By David Xing, November 2016
In April 2016 Thriving Turtles conducted a survey amongst Chinese International students at four universities in Sydney: The University of NSW; The University of Sydney; The University of Science and Technology (UTS); and Macquarie University. The survey was targeted at Christian students who were recruited through on-campus Christian ministries of AFES FOCUS, Power to Change and Mandarin Bible Study groups.
Out of the 91 Chinese international students that completed the survey, 62 stated they were Christians. 23 were non-Christians and 6 were unsure. Only the responses from Christians were included in the analysis below.
48 students will graduate before 2017. Of these only 6 (13%) are planning to return to China with 28 (58%) saying they do not plan to return to China. 14 (29%) were unsure.
14 students will graduate in 2018 or later. At this time none of them plan to return to China after graduation. 10 (71%) plan to stay in Australia and 4 (29%) are uncertain.
This survey indicates that most Chinese Christian students do not intend to return to China upon completion of their studies. Out of the 62 Christians, only 6 (10%) stated they planed to return. 38 (61%) say they plan to stay in Australia and 18 (29%) are unsure (see table 1).
The data also showed that students were staying longer in Australia over and beyond the 3-5 years required to complete a tertiary degree.

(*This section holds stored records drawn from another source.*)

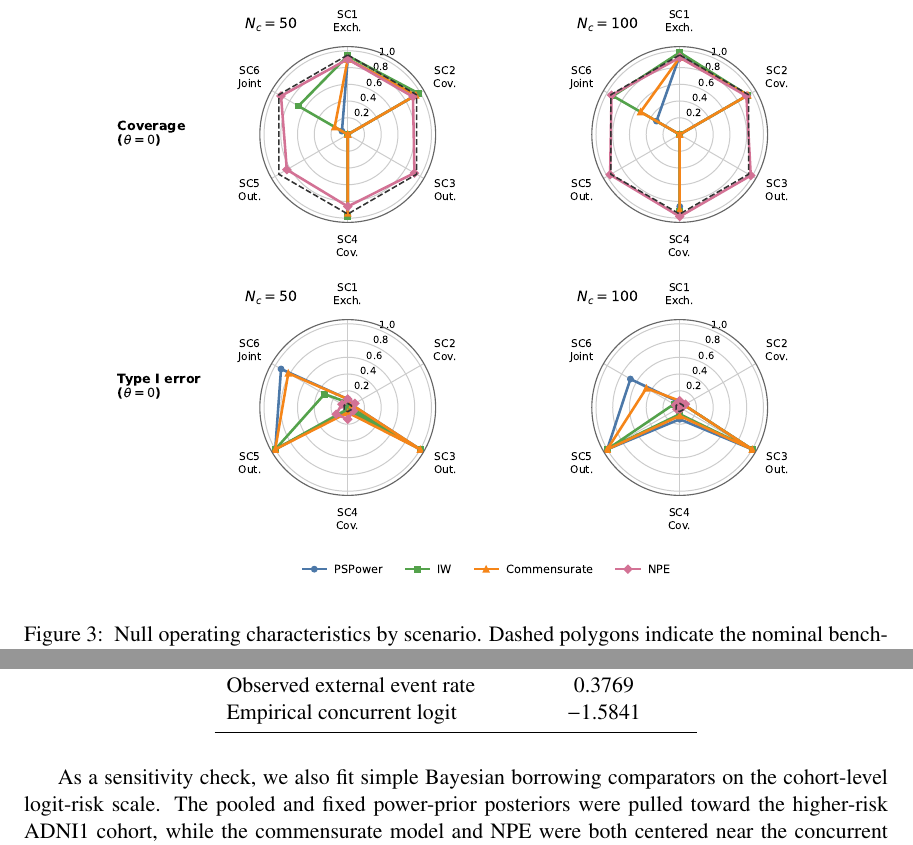
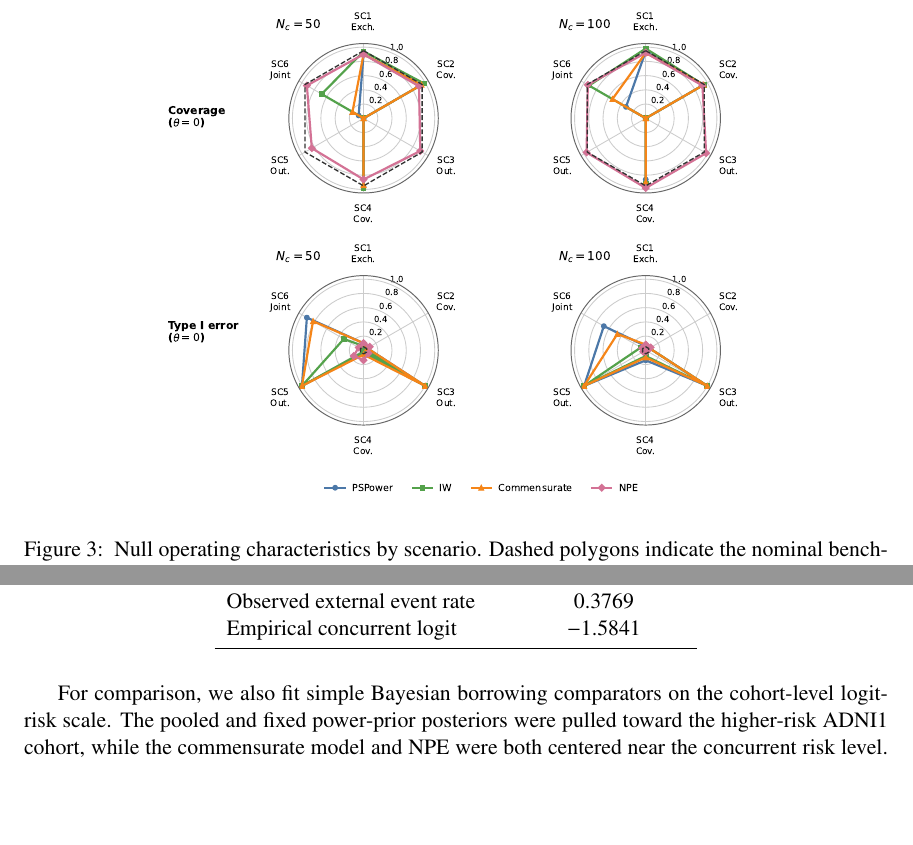
Before and after one commit to ChinHungScott/NPE-for-Bayesian-Dynamic-Borrowing-MLHC-, a LaTeX paper (main.tex, which reads sections/004simulation.tex, sections/005adni.tex): two parts of pages 11 and 15 of 24 before the commit and two parts of pages 11 and 14 of 23 after it, joined at a grey line, cut so that both start at the same text, the shorter picture padded with empty space. Compiled offline with pdfLaTeX.

Commit message:
drafting

```diff
--- a/sections/004simulation.tex
+++ b/sections/004simulation.tex
@@ -119,7 +119,7 @@ null run.
 
 \begin{figure}[t]
 \centering
-\includegraphics[width=.80\textwidth]{fig_hex_null_operating_metrics.pdf}
+\includegraphics[width=.68\textwidth]{fig_hex_null_operating_metrics.pdf}
 \caption{Null operating characteristics by scenario. Dashed polygons
 indicate the nominal benchmark for each metric: 0.95 for coverage and 0.05 for
 Type I error.}
--- a/sections/005adni.tex
+++ b/sections/005adni.tex
@@ -150,8 +150,8 @@ Empirical concurrent logit     & $-1.5841$ \\
 \end{tabular}
 \end{table}
 
-As a sensitivity check, we also fit simple Bayesian borrowing comparators on
-the cohort-level logit-risk scale. The pooled and fixed power-prior posteriors
+For comparison, we also fit simple Bayesian borrowing comparators on the
+cohort-level logit-risk scale. The pooled and fixed power-prior posteriors
 were pulled toward the higher-risk ADNI1 cohort, while the commensurate model
 and NPE were both centered near the concurrent risk level. NPE had the wider
 posterior interval, so we interpret the ADNI result as evidence that the NPE
```
Also changed, not shown: sections/004simulation.tex (1 more changed lines).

Upon completion of the degree, the data revealed that 24 students out of the 62 Christian students would have stayed more than 5 years in Australia (see table 2).
In any case, Australia is a unique case study compared to Chinese Christians in other countries. For example, it is much harder for international students to the UK to stay on after completing their studies. In comparison, Australia has several options that allow students to remain in the country for work or travel. Further research of current Australian visa and immigration policies may explain why Chinese families are choosing to send their children to Australia, not just for tertiary qualifications, but also for long-term residency.
The China Ministry of Education (MOE) estimates that, as of 2014, 75% (1) of Chinese students who have studied overseas return to China. So although our survey indicates most respondents prefer to stay in Australia, it seems that many of those are not actually able to remain and end up returning to China. The large difference in the number of those who plan to return (10%) and those who actually return (75%) suggests that many of those who return are not doing so willingly and likely lack appropriate preparation (emotional and spiritual) for their return.
The results of this survey seem to indicate that many Chinese Christian students prefer to stay in Australia after completing their studies. Understanding this preference for Australia as the ideal place to live and work shows the need to consider ways of motivating Christian students to consider the gospel needs of their homeland, to be willing to put aside their own desires for a comfortable life and to be willing to return to China with a missional vision to be a blessing their families, communities and nation.
(1) Song, L. (2016). Returnee Ministry at Home and Abroad. ChinaSource Quarterly, 18(3). Retrieved from https://chinasource.org//resource-library/articles/returnee-ministry-at-home-and-abroad
|Graduate 2017 (48 people)||Graduate 2018 and after (14 people)|
|Plan to return to China||6||0|
|Plan to stay in Australia||28||10|
|Years in Australia||Christians||Non-Christians||Unsure|